? Are your vision,mission,values,and plans being deployed? How do you know?
? Are they understood by your leadership team? How do you know?
? Are they communicated to and understood by all employees? How do you know?
? Are your communications effective? How do you know?
? Is the message being well received? How do you know?

Cited and used with permission from Baldrige National Quality Program. To read the entire article, click here and click on "pdf version" for the document.

by Dr. John C. Maxwell

Our true self-awareness forces us to place trust in others. Lewis knew his limitations, and he sought a leader with abilities to complement his strengths and weaknesses. In selecting Clark, Lewis showed maturity in realizing he could not lead the way alone. In allowing Clark equal rank and an equal share of the credit, Lewis demonstrated remarkable security.

Competence is essential if trust is to be continued. Lewis and Clark had differing skills, but each was a greatly talented man. From their diaries, it is obvious that as the journey progressed, their trust in each other deepened. They had a sense of great security because of the mutual confidence they placed in each other.

Trust is strengthened when trust is proven. The two officers would have one opportunity after another in which they literally put their lives into the hands of others on the expedition. Surmounting each challenge, their trust increased as they proved their merit.

The highest level of trust is expressed in obedience and submission, even when there is a lack of understanding or agreement. At one point on the journey, the explorers came to two rivers and had to decide which one was the Missouri River. Lewis and Clark's choice went against the general consensus of their men. Even while disagreeing, the men were willing to trust the judgment of their leadership.

The reward of trust is an intimate relationship that few ever experience.

Cited and used with permission from Leadership Wired.

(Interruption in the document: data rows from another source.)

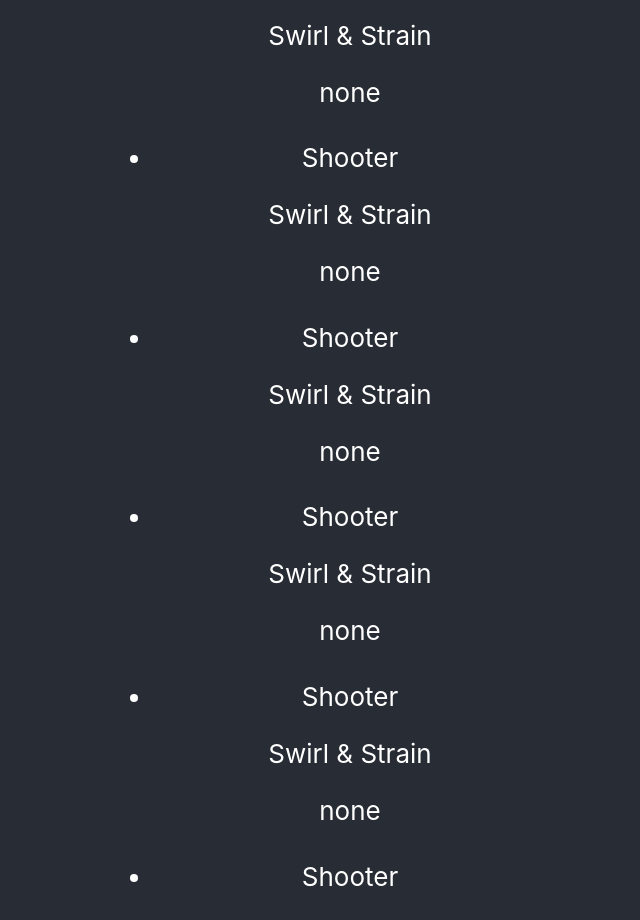
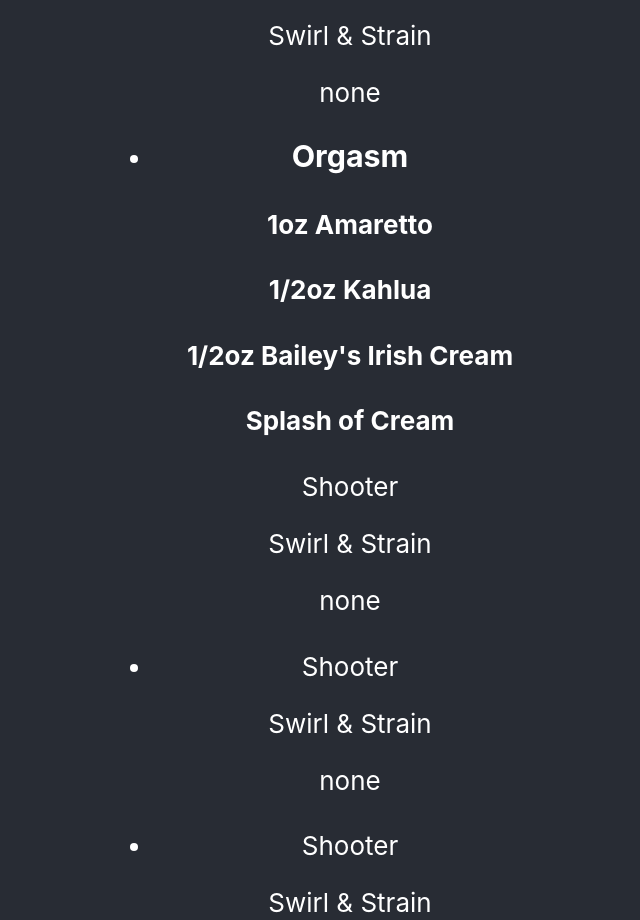
Before and after one commit to RickyFig17/Cocktails-App, a React (Create React App) app: page /shooters in a window 1280 px wide. Shown: the part 3720-4640 px from the top of the page, without its empty margins (310-950 px from the left). Built offline with nearby package versions, Linux system fonts and the light colour scheme.

Commit message:
adding one more drink

```diff
--- a/src/Shooters.js
+++ b/src/Shooters.js
@@ -96,11 +96,11 @@
       garnish: "none",
     },
     {
-      name: "",
-      alcohol1: "",
-      alcohol2: "",
-      alcohol3: "",
-      filler1: "",
+      name: "Orgasm",
+      alcohol1: "1oz Amaretto",
+      alcohol2: "1/2oz Kahlua",
+      alcohol3: "1/2oz Bailey's Irish Cream",
+      filler1: "Splash of Cream",
       filler2: "",
       filler3: "",
       glass: "Shooter",
```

To read the entire article, click here.

by Cynthia D. McCauley

There are several ways to add developmental assignments to your current job:

? Reshape your current job. Adding new responsibilities or reshaping your job may be more doable than you think. Consider trading tasks with another or taking on a role or task that needs to be done but that no one currently "owns." Also re-examine responsibilities that are already a legitimate part of your job, but have received little attention.
? Take on temporary assignments. Look outside your job description or department for projects, task forces, one-time events and activities that you can participate in for a short period of time.
? Seek challenges outside the workplace. Other areas of your life often provide the same challenges found in job settings. You'll find plenty of leadership responsibilities in nonprofit, religious, social and professional organizations, schools, sports teams, and family life.

Used and cited with permission from Center for Creative Leadership. Click here to read the entire article.